* _WHAT THE TASK REQUIRES_:
Scan the listing below and copy every line holding "return".
..............................
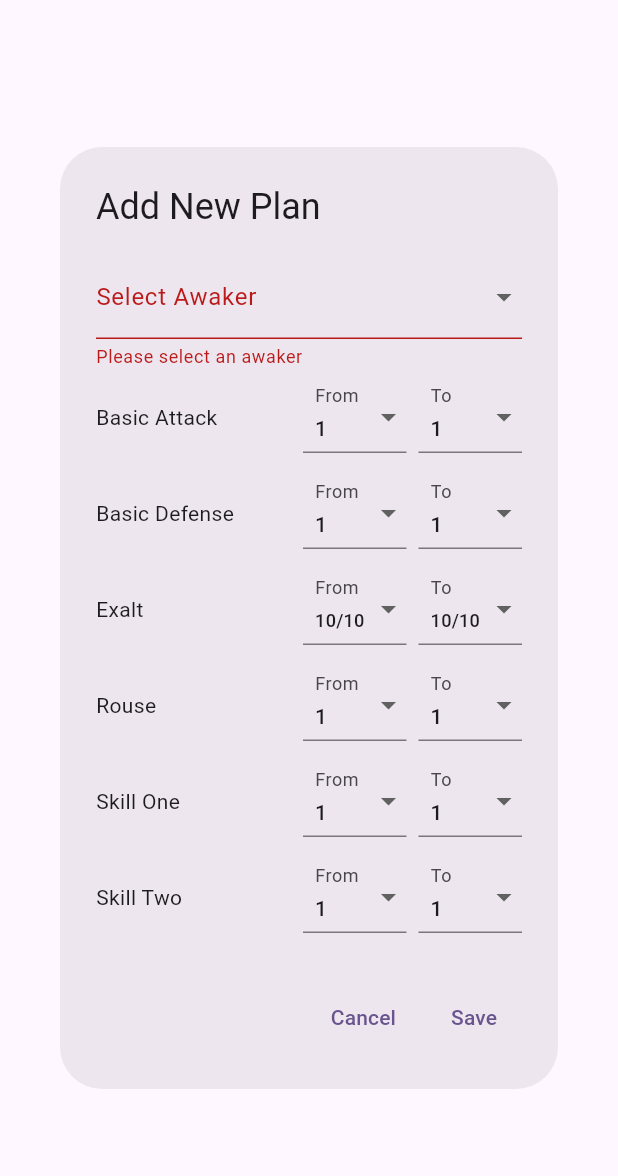
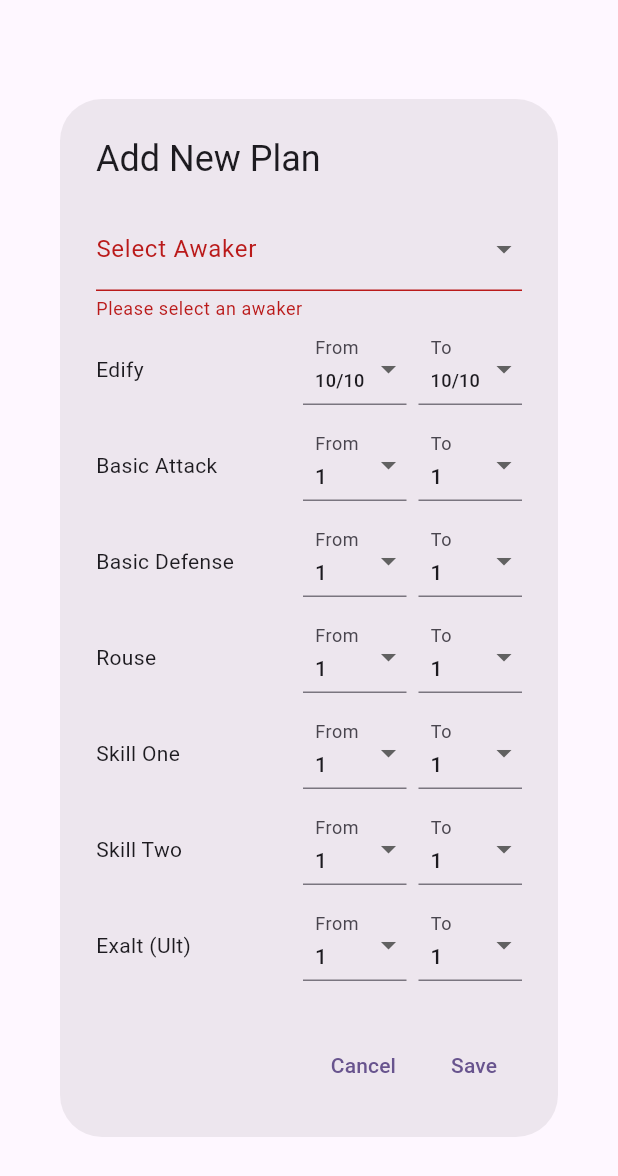
Before and after one commit to Robertovbj/morimens_planner, a Flutter app: the AddPlanDialog widget shown alone on an empty page, opened directly, after a tap on "Save", on a phone screen of 412 x 824 dp. Shown: the top 1176 px of the screen. Run offline on Flutter 3.47's test engine with Material 3 defaults, Android fonts, the phone set to English and light mode, and no system bars; our stand-ins replace sqflite; accounts and stored records are empty.

Commit message:
Added Edify Fixed confusion with Exalt

```diff
--- a/lib/db_helper.dart
+++ b/lib/db_helper.dart
@@ -159,6 +159,8 @@ class DBHelper {
         skillOne_to INTEGER NOT NULL,
         skillTwo_from INTEGER NOT NULL,
         skillTwo_to INTEGER NOT NULL,
+        edify_from INTEGER NOT NULL,
+        edify_to INTEGER NOT NULL,
         FOREIGN KEY (awaker) REFERENCES Awakers(id)
       )
     ''');
--- a/lib/models/planner.dart
+++ b/lib/models/planner.dart
@@ -16,6 +16,8 @@ class Planner {
   final int skillOneTo;
   final int skillTwoFrom;
   final int skillTwoTo;
+  final int edifyFrom;
+  final int edifyTo;
 
   Planner({
     this.id,
@@ -32,21 +34,17 @@ class Planner {
     required this.skillOneTo,
     required this.skillTwoFrom,
     required this.skillTwoTo,
+    required this.edifyFrom,
+    required this.edifyTo,
   }) {
     if (basicAttackTo < basicAttackFrom ||
         basicDefenseTo < basicDefenseFrom ||
         exaltTo < exaltFrom ||
         rouseTo < rouseFrom ||
         skillOneTo < skillOneFrom ||
-        skillTwoTo < skillTwoFrom) {
+        skillTwoTo < skillTwoFrom ||
+        edifyTo < edifyFrom) {
       throw ArgumentError('The "to" value must be greater than or equal to the "from" value.');
-    }
-
-    if (rouseTo > 6 || skillOneTo > 6 || skillTwoTo > 6) {
-      throw ArgumentError('Skill, exalt, and rouse values cannot be greater than 6.');
-    }
-    if (exaltTo > 60) {
-      throw ArgumentError('Skill, exalt, and rouse values cannot be greater than 6.');
     }
   }
 
@@ -65,6 +63,8 @@ class Planner {
         skillOneTo: map['skillOne_to'] as int,
         skillTwoFrom: map['skillTwo_from'] as int,
         skillTwoTo: map['skillTwo_to'] as int,
+        edifyFrom: map['edify_from'] as int,
+        edifyTo: map['edify_to'] as int,
       );
 
   Map<String, Object?> toMap() => {
@@ -82,11 +82,13 @@ class Planner {
         'skillOne_to': skillOneTo,
         'skillTwo_from': skillTwoFrom,
         'skillTwo_to': skillTwoTo,
+        'edify_from': edifyFrom,
+        'edify_to': edifyTo,
       };
 
   @override
   String toString() {
-    return 'Planner{id: $id, awaker: $awaker, basicAttackFrom: $basicAttackFrom, basicAttackTo: $basicAttackTo, basicDefenseFrom: $basicDefenseFrom, basicDefenseTo: $basicDefenseTo, exaltFrom: $exaltFrom, exaltTo: $exaltTo, rouseFrom: $rouseFrom, rouseTo: $rouseTo, skillOneFrom: $skillOneFrom, skillOneTo: $skillOneTo, skillTwoFrom: $skillTwoFrom, skillTwoTo: $skillTwoTo}';
+    return 'Planner{id: $id, awaker: $awaker, basicAttackFrom: $basicAttackFrom, basicAttackTo: $basicAttackTo, basicDefenseFrom: $basicDefenseFrom, basicDefenseTo: $basicDefenseTo, exaltFrom: $exaltFrom, exaltTo: $exaltTo, rouseFrom: $rouseFrom, rouseTo: $rouseTo, skillOneFrom: $skillOneFrom, skillOneTo: $skillOneTo, skillTwoFrom: $skillTwoFrom, skillTwoTo: $skillTwoTo, edifyFrom: $edifyFrom, edifyTo: $edifyTo}';
   }
 
   // CRUD functions
--- a/lib/views/add_plan_dialog.dart
+++ b/lib/views/add_plan_dialog.dart
@@ -27,14 +27,16 @@ class _AddPlanDialogState extends State<AddPlanDialog> {
   final skillOneToController = TextEditingController(text: '1');
   final skillTwoFromController = TextEditingController(text: '1');
   final skillTwoToController = TextEditingController(text: '1');
+  final edifyFromController = TextEditingController(text: '1');
+  final edifyToController = TextEditingController(text: '1');
 
   @override
   void initState() {
     super.initState();
     _loadAwakers();
     // Inicializar os controllers com valores válidos
-    exaltFromController.text = '10';  // Menor valor possível para Exalt
-    exaltToController.text = '10';    // Menor valor possível para Exalt
+    edifyFromController.text = '10';  // Menor valor possível para Edify
+    edifyToController.text = '10';    // Menor valor possível para Edify
   }
 
   Future<void> _loadAwakers() async {
@@ -86,12 +88,13 @@ class _AddPlanDialogState extends State<AddPlanDialog> {
                   return null;
                 },
               ),
+              _buildLevelInputRow('Edify', edifyFromController, edifyToController, maxValue: 6),
               _buildLevelInputRow('Basic Attack', basicAttackFromController, basicAttackToController),
               _buildLevelInputRow('Basic Defense', basicDefenseFromController, basicDefenseToController),
-              _buildLevelInputRow('Exalt', exaltFromController, exaltToController, maxValue: 6),
               _buildLevelInputRow('Rouse', rouseFromController, rouseToController, maxValue: 6),
               _buildLevelInputRow('Skill One', skillOneFromController, skillOneToController, maxValue: 6),
               _buildLevelInputRow('Skill Two', skillTwoFromController, skillTwoToController, maxValue: 6),
+              _buildLevelInputRow('Exalt (Ult)', exaltFromController, exaltToController, maxValue: 6),
             ],
           ),
         ),
@@ -110,8 +113,8 @@ class _AddPlanDialogState extends State<AddPlanDialog> {
   }
 
   Widget _buildLevelInputRow(String label, TextEditingController fromController, TextEditingController toController, {int maxValue = 6}) {
-    final isExalt = label == 'Exalt';
-    final List<int> values = isExalt
+    final isEdify = label == 'Edify';
+    final List<int> values = isEdify
         ? [10, 20, 30, 40, 50, 60]
         : List.generate(maxValue, (i) => i + 1);
 
@@ -133,7 +136,7 @@ class _AddPlanDialogState extends State<AddPlanDialog> {
                   child: FittedBox( // Ajusta o tamanho do texto automaticamente
                     fit: BoxFit.scaleDown,
                     child: Text(
-                      isExalt ? '$value/$value' : value.toString(),
+                      isEdify ? '$value/$value' : value.toString(),
                       style: const TextStyle(fontSize: 14), // Tamanho base menor
                     ),
                   ),
@@ -165,7 +168,7 @@ class _AddPlanDialogState extends State<AddPlanDialog> {
                   child: FittedBox( // Ajusta o tamanho do texto automaticamente
                     fit: BoxFit.scaleDown,
                     child: Text(
-                      isExalt ? '$value/$value' : value.toString(),
+                      isEdify ? '$value/$value' : value.toString(),
                       style: const TextStyle(fontSize: 14), // Tamanho base menor
                     ),
                   ),
@@ -191,15 +194,6 @@ class _AddPlanDialogState extends State<AddPlanDialog> {
     );
   }
 
-  String? _validateLevel(String? value, int maxValue) {
-    if (value == null || value.isEmpty) return 'Required';
-    final number = int.tryParse(value);
-    if (number == null) return 'Invalid number';
-    if (number < 1) return 'Min is 1';
-    if (number > maxValue) return 'Max is $maxValue';
-    return null;
-  }
-
   void _savePlan() async {
     if (!_formKey.currentState!.validate()) return;
 
@@ -218,6 +212,8 @@ class _AddPlanDialogState extends State<AddPlanDialog> {
         skillOneTo: int.parse(skillOneToController.text),
         skillTwoFrom: int.parse(skillTwoFromController.text),
         skillTwoTo: int.parse(skillTwoToController.text),
+        edifyFrom: int.parse(edifyFromController.text),
+        edifyTo: int.parse(edifyToController.text),
       );
 
       await Planner.insert(planner);
```
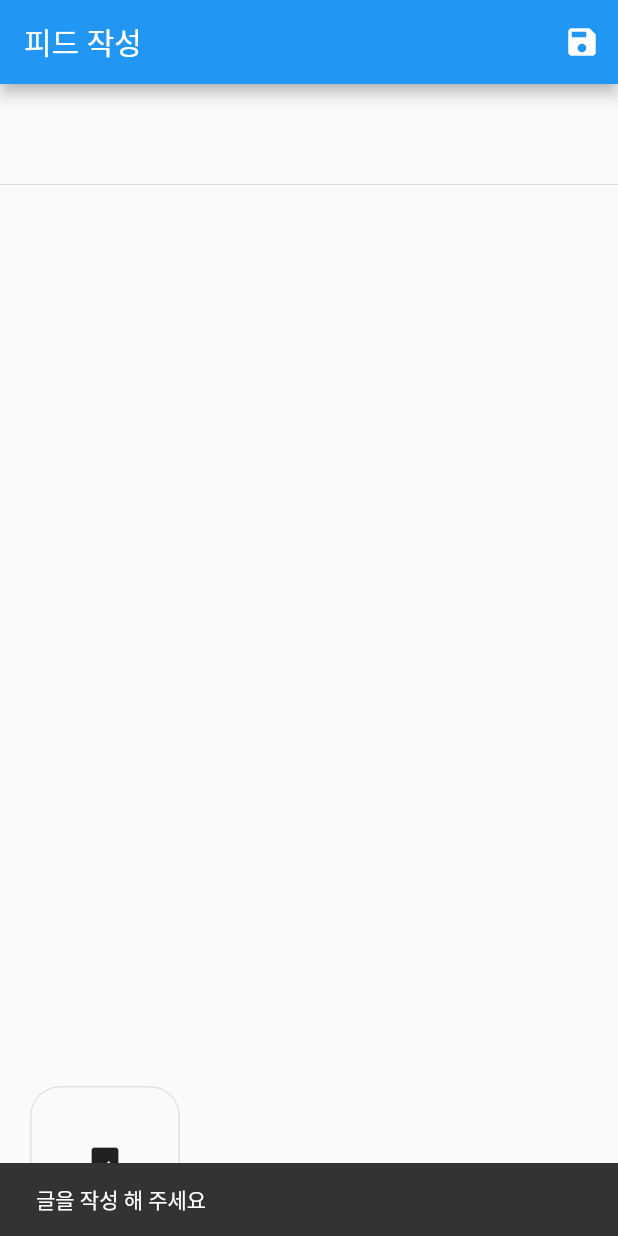
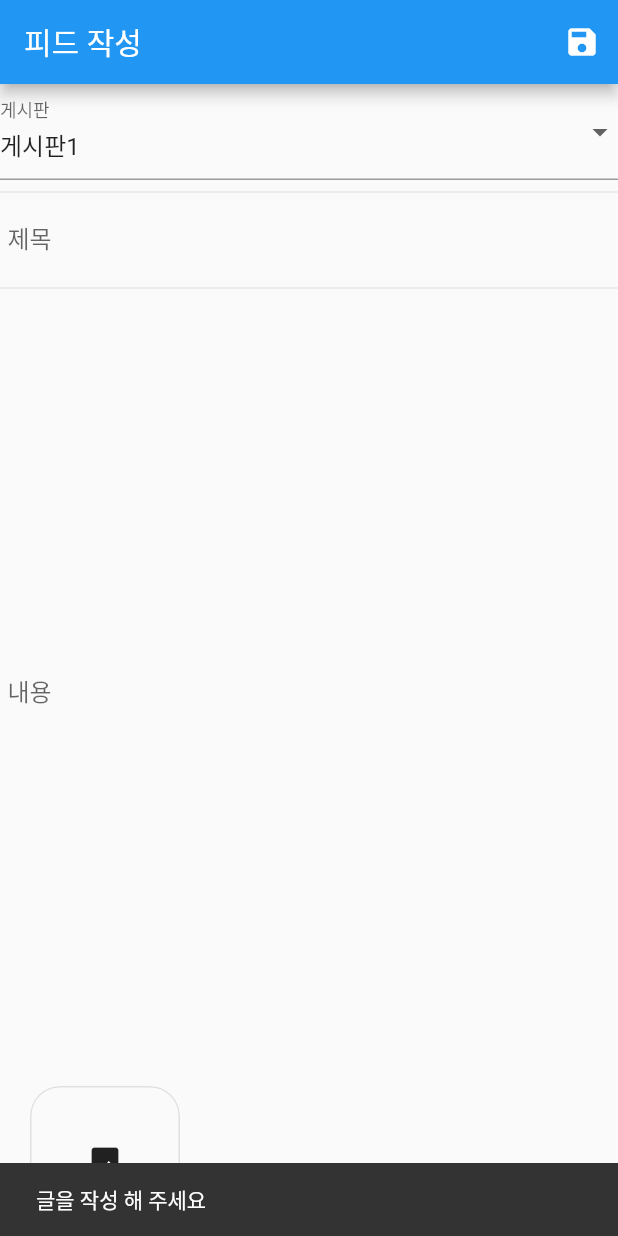
Before and after one commit to C-Hee/tuksns, a Flutter app: the FeedWrite screen opened directly, after a tap on the "save" icon, on a phone screen of 412 x 824 dp. Run offline on Flutter 3.47's test engine with Material 2 defaults, Android fonts, the phone set to English and light mode, and no system bars; our stand-ins replace get, image_picker, shared_preferences; accounts and stored records are empty.

Commit message:
feed_create 게시판 선택 콤보 박스 추가

```diff
--- a/lib/src/screen/feed/feed_create.dart
+++ b/lib/src/screen/feed/feed_create.dart
@@ -1,3 +1,5 @@
+import 'dart:developer';
+
 import 'package:flutter/material.dart';
 import 'package:get/get.dart';
 import 'package:image_picker/image_picker.dart';
@@ -21,21 +23,23 @@ class _FeedWriteState extends State<FeedWrite> {
   final _titleController = TextEditingController();
   final _textController = TextEditingController();
   final picker = ImagePicker();
+  final boardList = ['게시판1', '게시판2', '게시판3', '게시판4'];
+  String? selectedBoard = '게시판1';
   int? tmpImg;
 
   Future<void> submit() async {
-    String title = _titleController.text;
     String text = _textController.text;
+    int type = boardType(selectedBoard);
 
     if (text == '') {
       ScaffoldMessenger.of(context).showSnackBar(snackBar);
     } else {
       if (widget.beforeFeed == null) {
         await feedController.feedCreate(
-            _titleController.text, _textController.text, 1, tmpImg);
+            _titleController.text, _textController.text, type, tmpImg);
       } else {
         await feedController.feedEdit(widget.beforeFeed!.id!,
-            _titleController.text, _textController.text, 1);
+            _titleController.text, _textController.text, type);
       }
       Get.back();
     }
@@ -68,28 +72,46 @@ class _FeedWriteState extends State<FeedWrite> {
         top: false,
         child: Column(
           children: [
-            TextField(
+            Row(children: [
+              Expanded(
+                  child: DropdownButtonFormField(
+                      decoration: const InputDecoration(
+                          labelText: '게시판',
+                          floatingLabelBehavior: FloatingLabelBehavior.always),
+                      value: selectedBoard,
+                      isExpanded: true,
+                      items: boardList.map((value) {
+                        return DropdownMenuItem(
+                            value: value, child: Text(value));
+                      }).toList(),
+                      onChanged: (value) {
+                        setState(() {
+                          selectedBoard = value;
+                        });
+                      }))
+            ]),
+            const Divider(),
+            TextFormField(
                 controller: _titleController,
                 minLines: null,
                 maxLines: 1,
                 decoration: const InputDecoration(
-                  contentPadding: EdgeInsets.all(20),
+                  contentPadding: EdgeInsets.all(5),
                   border: InputBorder.none,
+                  labelText: '제목',
                 )),
             const Divider(),
-            const SizedBox(
-              height: 5,
-            ),
             Expanded(
-              child: TextField(
+              child: TextFormField(
                 controller: _textController,
                 keyboardType: TextInputType.multiline,
                 expands: true,
                 minLines: null,
                 maxLines: null,
                 decoration: const InputDecoration(
-                  contentPadding: EdgeInsets.all(20),
+                  contentPadding: EdgeInsets.all(5),
                   border: InputBorder.none,
+                  labelText: '내용',
                 ),
               ),
             ),
@@ -124,6 +146,14 @@ class _FeedWriteState extends State<FeedWrite> {
     );
   }
 
+  int boardType(String? board) {
+    int i = 0;
+    while (board != boardList[i]) {
+      i++;
+    }
+    return i;
+  }
+
   Future<void> _upload() async {
     final file = await picker.pickImage(source: ImageSource.gallery);
     int? result = await feedController.imageUpload(file!.path, file.name);
```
..............................
* _COMPLETED TASK_:
-    return 'Planner{id: $id, awaker: $awaker, basicAttackFrom: $basicAttackFrom, basicAttackTo: $basicAttackTo, basicDefenseFrom: $basicDefenseFrom, basicDefenseTo: $basicDefenseTo, exaltFrom: $exaltFrom, exaltTo: $exaltTo, rouseFrom: $rouseFrom, rouseTo: $rouseTo, skillOneFrom: $skillOneFrom, skillOneTo: $skillOneTo, skillTwoFrom: $skillTwoFrom, skillTwoTo: $skillTwoTo}';
+    return 'Planner{id: $id, awaker: $awaker, basicAttackFrom: $basicAttackFrom, basicAttackTo: $basicAttackTo, basicDefenseFrom: $basicDefenseFrom, basicDefenseTo: $basicDefenseTo, exaltFrom: $exaltFrom, exaltTo: $exaltTo, rouseFrom: $rouseFrom, rouseTo: $rouseTo, skillOneFrom: $skillOneFrom, skillOneTo: $skillOneTo, skillTwoFrom: $skillTwoFrom, skillTwoTo: $skillTwoTo, edifyFrom: $edifyFrom, edifyTo: $edifyTo}';
                   return null;
-    if (value == null || value.isEmpty) return 'Required';
-    if (number == null) return 'Invalid number';
-    if (number < 1) return 'Min is 1';
-    if (number > maxValue) return 'Max is $maxValue';
-    return null;
     if (!_formKey.currentState!.validate()) return;
+                        return DropdownMenuItem(
+    return i;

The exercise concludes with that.